Data extracted from a collection

========

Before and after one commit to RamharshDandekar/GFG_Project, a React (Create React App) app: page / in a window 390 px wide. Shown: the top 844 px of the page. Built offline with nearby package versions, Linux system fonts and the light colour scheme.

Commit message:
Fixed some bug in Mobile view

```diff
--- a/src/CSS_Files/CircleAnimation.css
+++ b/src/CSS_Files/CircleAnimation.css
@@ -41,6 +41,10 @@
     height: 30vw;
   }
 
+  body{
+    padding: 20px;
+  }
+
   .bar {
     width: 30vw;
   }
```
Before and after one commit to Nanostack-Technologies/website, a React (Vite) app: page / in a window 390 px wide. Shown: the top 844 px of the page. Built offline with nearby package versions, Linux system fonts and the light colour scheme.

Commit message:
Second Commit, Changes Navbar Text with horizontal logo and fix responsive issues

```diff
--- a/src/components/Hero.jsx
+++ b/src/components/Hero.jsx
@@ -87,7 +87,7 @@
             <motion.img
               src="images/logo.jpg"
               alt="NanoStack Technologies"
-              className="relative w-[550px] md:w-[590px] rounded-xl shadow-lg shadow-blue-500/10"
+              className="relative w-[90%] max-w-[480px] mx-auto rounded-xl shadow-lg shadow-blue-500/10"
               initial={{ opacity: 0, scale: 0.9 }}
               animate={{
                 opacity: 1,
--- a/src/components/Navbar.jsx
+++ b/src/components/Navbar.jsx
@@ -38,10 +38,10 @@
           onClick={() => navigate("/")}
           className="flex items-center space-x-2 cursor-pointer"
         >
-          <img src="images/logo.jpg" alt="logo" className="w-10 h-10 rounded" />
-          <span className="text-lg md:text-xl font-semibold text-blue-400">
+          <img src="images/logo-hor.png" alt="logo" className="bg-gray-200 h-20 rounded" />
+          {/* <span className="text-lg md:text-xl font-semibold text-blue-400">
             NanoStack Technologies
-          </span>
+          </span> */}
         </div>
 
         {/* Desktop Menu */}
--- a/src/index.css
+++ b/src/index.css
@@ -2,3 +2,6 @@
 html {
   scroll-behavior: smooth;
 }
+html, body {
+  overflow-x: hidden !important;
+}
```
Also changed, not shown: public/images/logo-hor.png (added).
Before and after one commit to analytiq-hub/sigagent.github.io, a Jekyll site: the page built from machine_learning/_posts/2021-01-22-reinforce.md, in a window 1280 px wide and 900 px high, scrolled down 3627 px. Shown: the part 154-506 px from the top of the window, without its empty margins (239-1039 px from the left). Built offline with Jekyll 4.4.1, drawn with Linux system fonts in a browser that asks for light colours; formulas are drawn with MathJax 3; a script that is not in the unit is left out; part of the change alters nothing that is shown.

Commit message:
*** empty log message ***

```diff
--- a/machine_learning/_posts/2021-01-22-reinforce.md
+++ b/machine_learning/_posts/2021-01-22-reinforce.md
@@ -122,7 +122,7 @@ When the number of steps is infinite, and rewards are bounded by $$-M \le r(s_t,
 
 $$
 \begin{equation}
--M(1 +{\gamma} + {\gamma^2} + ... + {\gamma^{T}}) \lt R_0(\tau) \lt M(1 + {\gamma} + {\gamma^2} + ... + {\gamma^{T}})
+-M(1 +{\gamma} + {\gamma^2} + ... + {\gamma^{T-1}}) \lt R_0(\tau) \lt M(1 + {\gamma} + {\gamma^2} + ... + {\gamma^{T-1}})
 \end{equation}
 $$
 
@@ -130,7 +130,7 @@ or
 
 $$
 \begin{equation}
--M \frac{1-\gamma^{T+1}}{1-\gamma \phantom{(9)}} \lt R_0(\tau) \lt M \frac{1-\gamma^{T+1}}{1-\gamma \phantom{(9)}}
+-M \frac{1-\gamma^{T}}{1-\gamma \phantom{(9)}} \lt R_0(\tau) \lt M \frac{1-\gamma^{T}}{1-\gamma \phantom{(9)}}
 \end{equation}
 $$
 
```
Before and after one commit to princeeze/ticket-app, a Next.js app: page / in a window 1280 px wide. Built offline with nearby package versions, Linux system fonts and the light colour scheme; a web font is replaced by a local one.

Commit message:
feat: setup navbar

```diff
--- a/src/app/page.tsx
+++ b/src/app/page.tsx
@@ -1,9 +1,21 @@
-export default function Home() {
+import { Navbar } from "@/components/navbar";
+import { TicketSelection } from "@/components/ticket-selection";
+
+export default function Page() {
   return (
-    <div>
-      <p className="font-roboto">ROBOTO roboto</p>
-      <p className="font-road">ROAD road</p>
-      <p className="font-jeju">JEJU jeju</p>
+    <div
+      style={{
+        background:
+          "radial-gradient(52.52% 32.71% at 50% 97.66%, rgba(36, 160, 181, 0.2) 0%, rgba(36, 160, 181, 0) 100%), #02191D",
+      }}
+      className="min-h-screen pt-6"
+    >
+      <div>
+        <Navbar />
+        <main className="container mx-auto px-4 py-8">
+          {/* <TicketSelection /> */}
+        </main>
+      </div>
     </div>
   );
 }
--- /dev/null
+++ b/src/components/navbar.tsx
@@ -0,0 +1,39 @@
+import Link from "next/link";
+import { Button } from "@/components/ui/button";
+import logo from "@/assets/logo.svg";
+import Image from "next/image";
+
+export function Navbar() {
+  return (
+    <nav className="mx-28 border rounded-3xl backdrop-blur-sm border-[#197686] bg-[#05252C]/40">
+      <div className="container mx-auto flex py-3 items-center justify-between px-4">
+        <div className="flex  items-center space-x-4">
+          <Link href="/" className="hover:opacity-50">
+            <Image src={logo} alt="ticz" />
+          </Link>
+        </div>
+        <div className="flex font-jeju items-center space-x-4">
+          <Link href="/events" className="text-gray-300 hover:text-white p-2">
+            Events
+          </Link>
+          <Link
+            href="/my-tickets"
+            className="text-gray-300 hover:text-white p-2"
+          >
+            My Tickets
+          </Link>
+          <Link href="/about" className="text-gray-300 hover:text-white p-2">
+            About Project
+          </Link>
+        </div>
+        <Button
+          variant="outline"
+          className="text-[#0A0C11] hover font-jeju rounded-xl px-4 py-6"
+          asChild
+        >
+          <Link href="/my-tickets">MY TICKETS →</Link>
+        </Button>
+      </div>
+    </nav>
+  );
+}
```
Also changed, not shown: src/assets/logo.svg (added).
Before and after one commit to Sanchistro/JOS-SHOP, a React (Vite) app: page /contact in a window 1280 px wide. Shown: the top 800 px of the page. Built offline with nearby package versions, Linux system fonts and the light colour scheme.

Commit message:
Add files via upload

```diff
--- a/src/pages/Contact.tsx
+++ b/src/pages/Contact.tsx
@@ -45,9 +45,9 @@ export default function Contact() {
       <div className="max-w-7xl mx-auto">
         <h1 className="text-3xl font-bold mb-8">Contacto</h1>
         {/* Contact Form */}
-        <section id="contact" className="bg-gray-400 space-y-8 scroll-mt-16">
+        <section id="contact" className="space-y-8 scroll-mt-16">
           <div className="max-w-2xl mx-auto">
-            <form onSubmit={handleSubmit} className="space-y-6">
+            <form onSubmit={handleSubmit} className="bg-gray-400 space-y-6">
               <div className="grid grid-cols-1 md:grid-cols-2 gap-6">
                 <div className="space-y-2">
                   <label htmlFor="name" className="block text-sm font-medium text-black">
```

========

For this exercise, set down all of the entries again word for word.

Before and after one commit to RamharshDandekar/GFG_Project, a React (Create React App) app: page / in a window 390 px wide. Shown: the top 844 px of the page. Built offline with nearby package versions, Linux system fonts and the light colour scheme.

Commit message:
Fixed some bug in Mobile view

```diff
--- a/src/CSS_Files/CircleAnimation.css
+++ b/src/CSS_Files/CircleAnimation.css
@@ -41,6 +41,10 @@
     height: 30vw;
   }
 
+  body{
+    padding: 20px;
+  }
+
   .bar {
     width: 30vw;
   }
```
Before and after one commit to Nanostack-Technologies/website, a React (Vite) app: page / in a window 390 px wide. Shown: the top 844 px of the page. Built offline with nearby package versions, Linux system fonts and the light colour scheme.

Commit message:
Second Commit, Changes Navbar Text with horizontal logo and fix responsive issues

```diff
--- a/src/components/Hero.jsx
+++ b/src/components/Hero.jsx
@@ -87,7 +87,7 @@
             <motion.img
               src="images/logo.jpg"
               alt="NanoStack Technologies"
-              className="relative w-[550px] md:w-[590px] rounded-xl shadow-lg shadow-blue-500/10"
+              className="relative w-[90%] max-w-[480px] mx-auto rounded-xl shadow-lg shadow-blue-500/10"
               initial={{ opacity: 0, scale: 0.9 }}
               animate={{
                 opacity: 1,
--- a/src/components/Navbar.jsx
+++ b/src/components/Navbar.jsx
@@ -38,10 +38,10 @@
           onClick={() => navigate("/")}
           className="flex items-center space-x-2 cursor-pointer"
         >
-          <img src="images/logo.jpg" alt="logo" className="w-10 h-10 rounded" />
-          <span className="text-lg md:text-xl font-semibold text-blue-400">
+          <img src="images/logo-hor.png" alt="logo" className="bg-gray-200 h-20 rounded" />
+          {/* <span className="text-lg md:text-xl font-semibold text-blue-400">
             NanoStack Technologies
-          </span>
+          </span> */}
         </div>
 
         {/* Desktop Menu */}
--- a/src/index.css
+++ b/src/index.css
@@ -2,3 +2,6 @@
 html {
   scroll-behavior: smooth;
 }
+html, body {
+  overflow-x: hidden !important;
+}
```
Also changed, not shown: public/images/logo-hor.png (added).
Before and after one commit to analytiq-hub/sigagent.github.io, a Jekyll site: the page built from machine_learning/_posts/2021-01-22-reinforce.md, in a window 1280 px wide and 900 px high, scrolled down 3627 px. Shown: the part 154-506 px from the top of the window, without its empty margins (239-1039 px from the left). Built offline with Jekyll 4.4.1, drawn with Linux system fonts in a browser that asks for light colours; formulas are drawn with MathJax 3; a script that is not in the unit is left out; part of the change alters nothing that is shown.

Commit message:
*** empty log message ***

```diff
--- a/machine_learning/_posts/2021-01-22-reinforce.md
+++ b/machine_learning/_posts/2021-01-22-reinforce.md
@@ -122,7 +122,7 @@ When the number of steps is infinite, and rewards are bounded by $$-M \le r(s_t,
 
 $$
 \begin{equation}
--M(1 +{\gamma} + {\gamma^2} + ... + {\gamma^{T}}) \lt R_0(\tau) \lt M(1 + {\gamma} + {\gamma^2} + ... + {\gamma^{T}})
+-M(1 +{\gamma} + {\gamma^2} + ... + {\gamma^{T-1}}) \lt R_0(\tau) \lt M(1 + {\gamma} + {\gamma^2} + ... + {\gamma^{T-1}})
 \end{equation}
 $$
 
@@ -130,7 +130,7 @@ or
 
 $$
 \begin{equation}
--M \frac{1-\gamma^{T+1}}{1-\gamma \phantom{(9)}} \lt R_0(\tau) \lt M \frac{1-\gamma^{T+1}}{1-\gamma \phantom{(9)}}
+-M \frac{1-\gamma^{T}}{1-\gamma \phantom{(9)}} \lt R_0(\tau) \lt M \frac{1-\gamma^{T}}{1-\gamma \phantom{(9)}}
 \end{equation}
 $$
 
```
Before and after one commit to princeeze/ticket-app, a Next.js app: page / in a window 1280 px wide. Built offline with nearby package versions, Linux system fonts and the light colour scheme; a web font is replaced by a local one.

Commit message:
feat: setup navbar

```diff
--- a/src/app/page.tsx
+++ b/src/app/page.tsx
@@ -1,9 +1,21 @@
-export default function Home() {
+import { Navbar } from "@/components/navbar";
+import { TicketSelection } from "@/components/ticket-selection";
+
+export default function Page() {
   return (
-    <div>
-      <p className="font-roboto">ROBOTO roboto</p>
-      <p className="font-road">ROAD road</p>
-      <p className="font-jeju">JEJU jeju</p>
+    <div
+      style={{
+        background:
+          "radial-gradient(52.52% 32.71% at 50% 97.66%, rgba(36, 160, 181, 0.2) 0%, rgba(36, 160, 181, 0) 100%), #02191D",
+      }}
+      className="min-h-screen pt-6"
+    >
+      <div>
+        <Navbar />
+        <main className="container mx-auto px-4 py-8">
+          {/* <TicketSelection /> */}
+        </main>
+      </div>
     </div>
   );
 }
--- /dev/null
+++ b/src/components/navbar.tsx
@@ -0,0 +1,39 @@
+import Link from "next/link";
+import { Button } from "@/components/ui/button";
+import logo from "@/assets/logo.svg";
+import Image from "next/image";
+
+export function Navbar() {
+  return (
+    <nav className="mx-28 border rounded-3xl backdrop-blur-sm border-[#197686] bg-[#05252C]/40">
+      <div className="container mx-auto flex py-3 items-center justify-between px-4">
+        <div className="flex  items-center space-x-4">
+          <Link href="/" className="hover:opacity-50">
+            <Image src={logo} alt="ticz" />
+          </Link>
+        </div>
+        <div className="flex font-jeju items-center space-x-4">
+          <Link href="/events" className="text-gray-300 hover:text-white p-2">
+            Events
+          </Link>
+          <Link
+            href="/my-tickets"
+            className="text-gray-300 hover:text-white p-2"
+          >
+            My Tickets
+          </Link>
+          <Link href="/about" className="text-gray-300 hover:text-white p-2">
+            About Project
+          </Link>
+        </div>
+        <Button
+          variant="outline"
+          className="text-[#0A0C11] hover font-jeju rounded-xl px-4 py-6"
+          asChild
+        >
+          <Link href="/my-tickets">MY TICKETS →</Link>
+        </Button>
+      </div>
+    </nav>
+  );
+}
```
Also changed, not shown: src/assets/logo.svg (added).
Before and after one commit to Sanchistro/JOS-SHOP, a React (Vite) app: page /contact in a window 1280 px wide. Shown: the top 800 px of the page. Built offline with nearby package versions, Linux system fonts and the light colour scheme.

Commit message:
Add files via upload

```diff
--- a/src/pages/Contact.tsx
+++ b/src/pages/Contact.tsx
@@ -45,9 +45,9 @@ export default function Contact() {
       <div className="max-w-7xl mx-auto">
         <h1 className="text-3xl font-bold mb-8">Contacto</h1>
         {/* Contact Form */}
-        <section id="contact" className="bg-gray-400 space-y-8 scroll-mt-16">
+        <section id="contact" className="space-y-8 scroll-mt-16">
           <div className="max-w-2xl mx-auto">
-            <form onSubmit={handleSubmit} className="space-y-6">
+            <form onSubmit={handleSubmit} className="bg-gray-400 space-y-6">
               <div className="grid grid-cols-1 md:grid-cols-2 gap-6">
                 <div className="space-y-2">
                   <label htmlFor="name" className="block text-sm font-medium text-black">
```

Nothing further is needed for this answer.